Insurers owe a duty of good faith to their insureds in the manner that they evaluate and assess claims. They must do so fairly and must not deny coverage as a strategic ploy to weaken the insured’s negotiating position. Where an insurer has failed to uphold this duty, the insurer is guilty of bad faith and may be subject to a claim for punitive damages, over and above its contractual obligation to pay benefits pursuant to the policy. The purpose of punitive damages in Canada is therefore to discourage wrongdoers from engaging in malicious and offensive activities by punishing them, irrespective of the compensation paid to the Plaintiff.

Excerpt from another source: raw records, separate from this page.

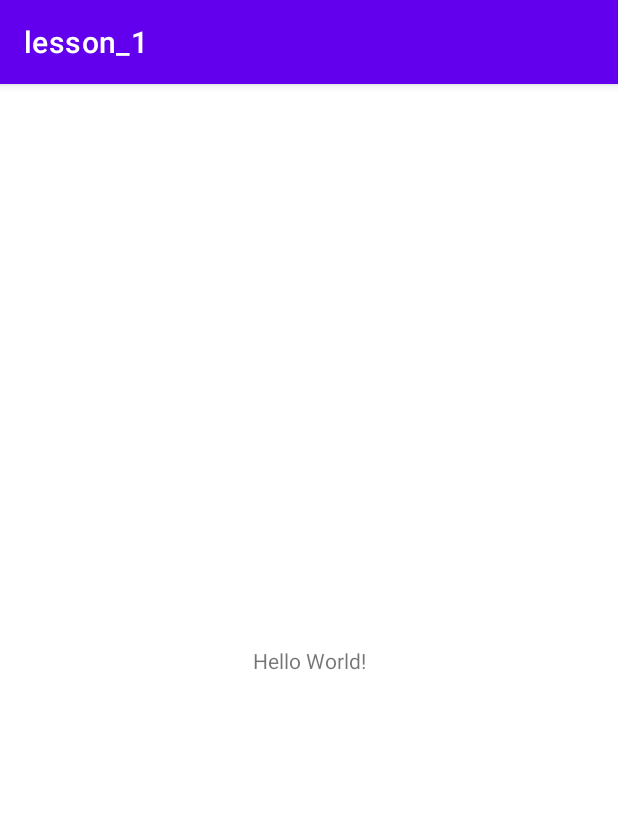
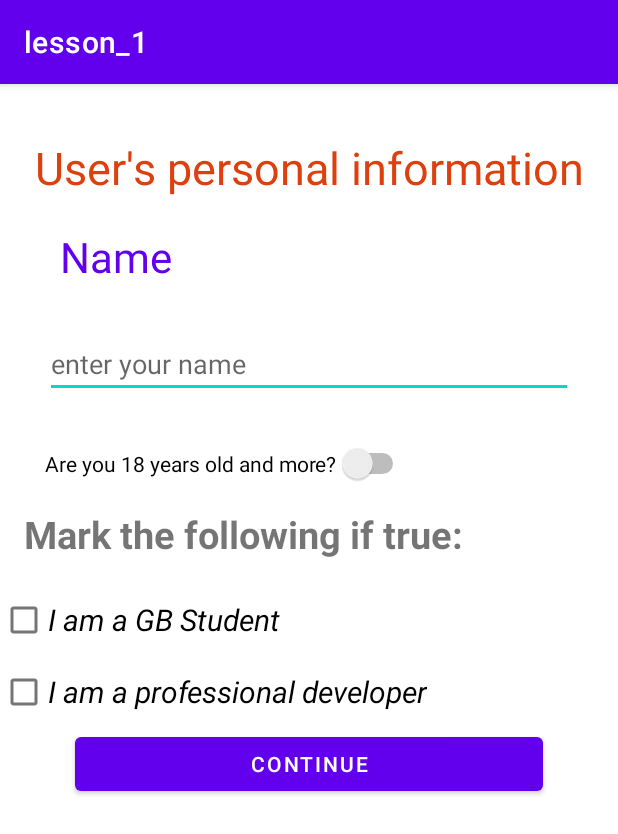
Before and after one commit to Diaschka/Android_Lesson_1, an Android app: the screen it shows after launch (MainActivity), on a phone screen of 412 x 824 dp. Shown: the top 834 px of the screen. Run offline under Robolectric (Android 15) with nearby library versions, the phone set to English and light mode, and no system bars.

Commit message:
Task 1.1

```diff
--- a/app/src/main/java/com/example/lesson_1/MainActivity.java
+++ b/app/src/main/java/com/example/lesson_1/MainActivity.java
@@ -3,12 +3,19 @@ package com.example.lesson_1;
 import androidx.appcompat.app.AppCompatActivity;
 
 import android.os.Bundle;
+import android.widget.TextView;
 
 public class MainActivity extends AppCompatActivity {
+    private TextView usersName;
 
     @Override
     protected void onCreate(Bundle savedInstanceState) {
         super.onCreate(savedInstanceState);
         setContentView(R.layout.activity_main);
+
+        //usersName.findViewById(R.id.name_edit_text);
+
     }
+
+
 }
--- a/app/src/main/res/layout/activity_main.xml
+++ b/app/src/main/res/layout/activity_main.xml
@@ -1,18 +1,87 @@
 <?xml version="1.0" encoding="utf-8"?>
-<androidx.constraintlayout.widget.ConstraintLayout xmlns:android="http://schemas.android.com/apk/res/android"
+<ScrollView
+    xmlns:android="http://schemas.android.com/apk/res/android"
     xmlns:app="http://schemas.android.com/apk/res-auto"
     xmlns:tools="http://schemas.android.com/tools"
     android:layout_width="match_parent"
-    android:layout_height="match_parent"
-    tools:context=".MainActivity">
+    android:layout_height="match_parent">
 
-    <TextView
-        android:layout_width="wrap_content"
+    <LinearLayout
+        android:layout_width="match_parent"
         android:layout_height="wrap_content"
-        android:text="Hello World!"
-        app:layout_constraintBottom_toBottomOf="parent"
-        app:layout_constraintLeft_toLeftOf="parent"
-        app:layout_constraintRight_toRightOf="parent"
-        app:layout_constraintTop_toTopOf="parent" />
+        android:orientation="vertical"
+        tools:context=".MainActivity">
 
-</androidx.constraintlayout.widget.ConstraintLayout>
+        <TextView
+            android:id="@+id/user_information_text_view"
+            android:layout_width="match_parent"
+            android:layout_height="wrap_content"
+            android:textSize="30sp"
+            android:layout_marginTop="35dp"
+            android:text="User's personal information"
+            android:textColor="#DD3F0D"
+            android:gravity="center"/>
+
+        <TextView
+            android:id="@+id/user_name_text_view"
+            android:layout_width="wrap_content"
+            android:layout_height="match_parent"
+            android:text="Name"
+            android:textSize="28sp"
+            android:textColor="@color/purple_500"
+            android:layout_marginStart="40dp"
+            android:layout_marginTop="20dp"
+            android:gravity="left"/>
+
+        <EditText
+            android:id="@+id/name_edit_text"
+            android:layout_width="match_parent"
+            android:layout_height="wrap_content"
+            android:outlineSpotShadowColor="#aa45d2"
+            android:hint="enter your name"
+            android:layout_margin="30dp"
+            />
+
+        <Switch
+            android:id="@+id/full_age_switch"
+            android:layout_width="wrap_content"
+            android:layout_height="wrap_content"
+            android:layout_marginLeft="30dp"
+            android:textOn="YES"
+            android:textOff="NO"
+            android:text="Are you 18 years old and more?"/>
+
+        <TextView
+            android:layout_width="wrap_content"
+            android:layout_height="wrap_content"
+            android:textStyle="bold"
+            android:textSize="25sp"
+            android:layout_margin="16dp"
+            android:text="Mark the following if true:"/>
+
+        <CheckBox
+            android:layout_width="wrap_content"
+            android:layout_height="wrap_content"
+            android:text="I am a GB Student"
+            android:textSize="20sp"
+            android:textStyle="italic"/>
+
+        <CheckBox
+            android:layout_width="wrap_content"
+            android:layout_height="wrap_content"
+            android:text="I am a professional developer"
+            android:textSize="20sp"
+            android:textStyle="italic"/>
+
+
+        <Button
+            android:id="@+id/test_button"
+            android:layout_width="match_parent"
+            android:layout_height="wrap_content"
+            android:layout_marginLeft="50dp"
+            android:layout_marginRight="50dp"
+            android:text="CONTINUE"/>
+
+
+    </LinearLayout>
+</ScrollView>
```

The Saskatchewan Court of Queen’s Bench has captured the attention of the insurance industry across Canada with its recent decision in Branco v. American Home Assurance Company, 2013 SKQB 98 (an appeal is anticipated). The Court awarded the Plaintiff $4.5 million in punitive damages, the largest award of its kind in Canadian history, after a 10-year dispute with his insurers, American Home Assurance Company (AIG) and Zurich Life Insurance Company. In arriving at this landmark decision, Justice Acton characterized the insurers’ conduct as “calculated and abhorrent” and “cruel and malicious”.
The insurers denied Mr. Branco’s long term disability benefits, despite the fact that he was clearly unable to work on account of two workplace injuries to his foot in 1999. Justice Acton found that the insurers failed to disclose to Mr. Branco for seven years that his claim had been approved; they terminated and/or withheld benefits without rhyme or reason; and they coerced him to enter in to an unfair settlement because of his financial struggles. This behaviour, as well as other actions on the part of the insurers, led to a finding of bad faith.
While most insurers would not stoop to this type of behaviour, it is hoped that that this decision will influence those other insurers to never again engage in the sort of conduct identified by the Saskatchewan Court of Queen’s Bench as deserving of significant punitive damages.